ACTIVITY ▸ Tell how many lines in the data below hold the string "index"; give nothing but the number.

◆ ◆ ◆ ◆ ◆

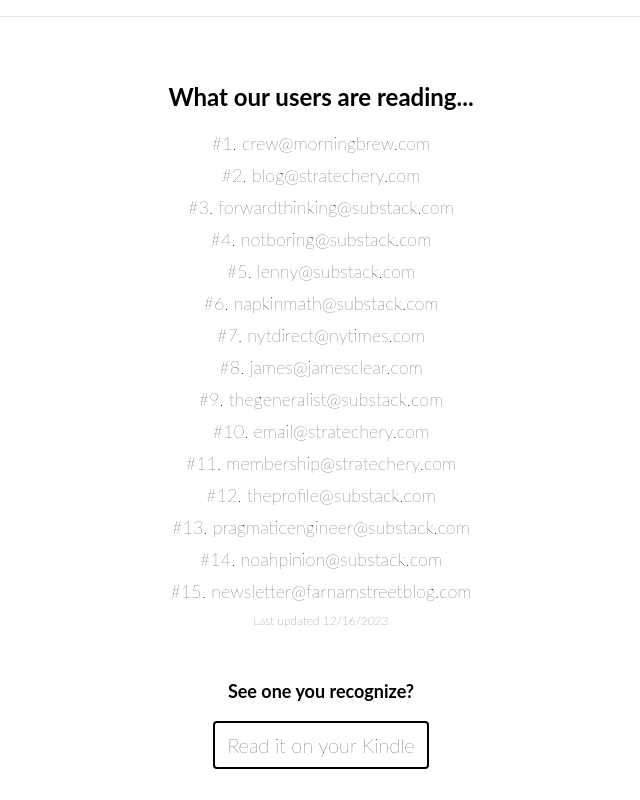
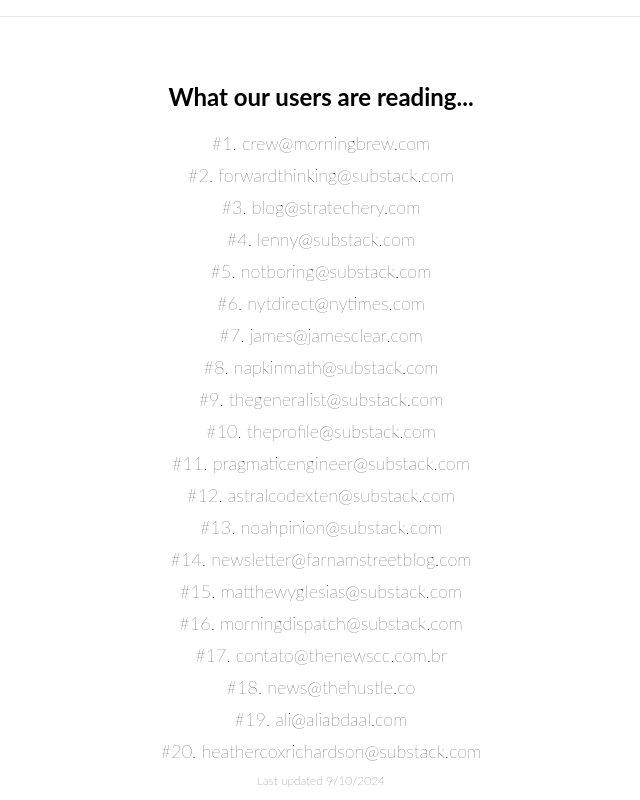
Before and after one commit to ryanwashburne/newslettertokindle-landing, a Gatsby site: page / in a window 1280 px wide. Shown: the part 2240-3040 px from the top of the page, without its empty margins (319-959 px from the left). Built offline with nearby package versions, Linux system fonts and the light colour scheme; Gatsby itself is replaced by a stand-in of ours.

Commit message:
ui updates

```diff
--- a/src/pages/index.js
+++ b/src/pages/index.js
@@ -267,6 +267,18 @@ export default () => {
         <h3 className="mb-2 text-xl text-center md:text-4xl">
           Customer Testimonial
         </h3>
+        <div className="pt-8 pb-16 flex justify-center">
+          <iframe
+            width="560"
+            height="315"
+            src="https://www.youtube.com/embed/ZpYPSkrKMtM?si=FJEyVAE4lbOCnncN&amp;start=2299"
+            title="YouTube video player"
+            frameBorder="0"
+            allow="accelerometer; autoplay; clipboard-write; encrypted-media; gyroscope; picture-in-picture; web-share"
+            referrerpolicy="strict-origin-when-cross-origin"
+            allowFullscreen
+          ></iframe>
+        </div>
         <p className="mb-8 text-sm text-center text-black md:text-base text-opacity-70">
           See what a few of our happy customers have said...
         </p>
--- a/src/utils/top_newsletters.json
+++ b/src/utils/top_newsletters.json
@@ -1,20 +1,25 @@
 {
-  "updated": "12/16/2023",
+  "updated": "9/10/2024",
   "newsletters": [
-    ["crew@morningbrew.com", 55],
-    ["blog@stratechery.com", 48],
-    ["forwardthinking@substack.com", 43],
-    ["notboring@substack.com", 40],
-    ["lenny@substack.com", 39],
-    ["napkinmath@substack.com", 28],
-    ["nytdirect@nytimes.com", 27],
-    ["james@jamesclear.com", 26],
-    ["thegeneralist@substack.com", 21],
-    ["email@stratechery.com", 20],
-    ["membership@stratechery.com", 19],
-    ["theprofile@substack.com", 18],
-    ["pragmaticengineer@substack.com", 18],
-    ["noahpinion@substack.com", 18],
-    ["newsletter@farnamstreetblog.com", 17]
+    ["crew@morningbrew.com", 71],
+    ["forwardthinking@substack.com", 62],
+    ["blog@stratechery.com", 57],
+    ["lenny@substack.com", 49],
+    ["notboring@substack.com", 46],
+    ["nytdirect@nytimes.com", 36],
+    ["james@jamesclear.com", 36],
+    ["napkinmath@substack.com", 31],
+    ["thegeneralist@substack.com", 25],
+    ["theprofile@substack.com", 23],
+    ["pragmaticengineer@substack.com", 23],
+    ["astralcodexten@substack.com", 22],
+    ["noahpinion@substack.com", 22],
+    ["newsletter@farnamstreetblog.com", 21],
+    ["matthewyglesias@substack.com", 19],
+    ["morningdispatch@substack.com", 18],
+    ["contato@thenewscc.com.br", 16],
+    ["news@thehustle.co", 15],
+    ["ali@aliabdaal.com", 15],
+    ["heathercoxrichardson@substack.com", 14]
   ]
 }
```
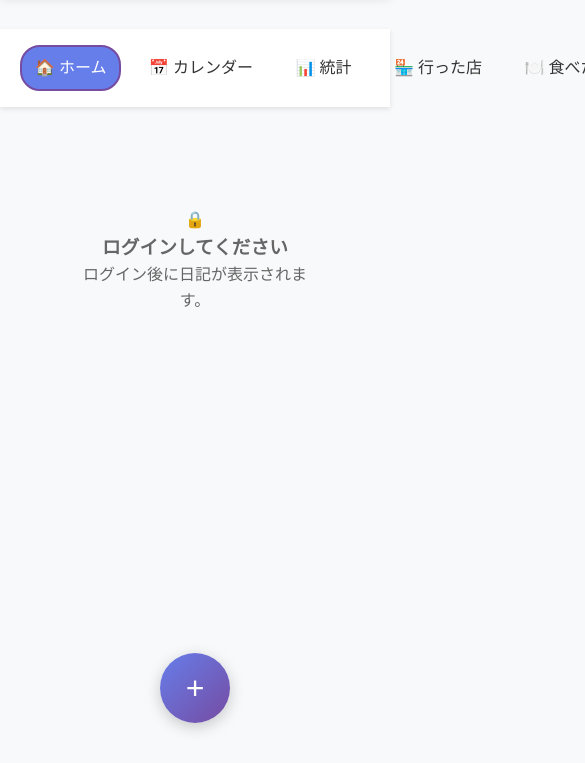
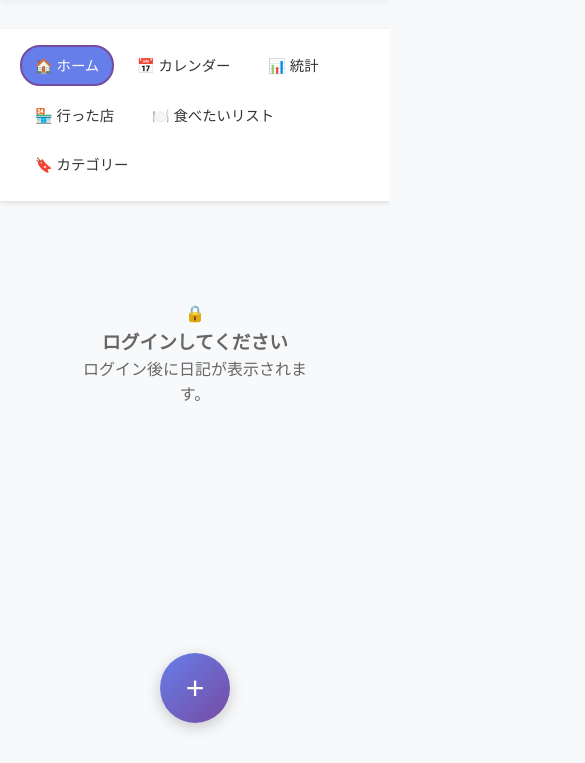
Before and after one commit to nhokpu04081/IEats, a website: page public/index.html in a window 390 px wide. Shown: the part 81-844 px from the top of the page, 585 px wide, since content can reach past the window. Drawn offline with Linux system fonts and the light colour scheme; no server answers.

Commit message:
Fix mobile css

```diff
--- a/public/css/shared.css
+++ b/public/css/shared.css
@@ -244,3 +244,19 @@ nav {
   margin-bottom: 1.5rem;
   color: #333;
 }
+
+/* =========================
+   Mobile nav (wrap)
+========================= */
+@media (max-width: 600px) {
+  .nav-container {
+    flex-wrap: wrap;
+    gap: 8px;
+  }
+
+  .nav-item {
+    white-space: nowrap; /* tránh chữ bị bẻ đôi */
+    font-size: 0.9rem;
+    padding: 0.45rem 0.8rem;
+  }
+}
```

◆ ◆ ◆ ◆ ◆

EXERCISE RESPONSE ▸ 3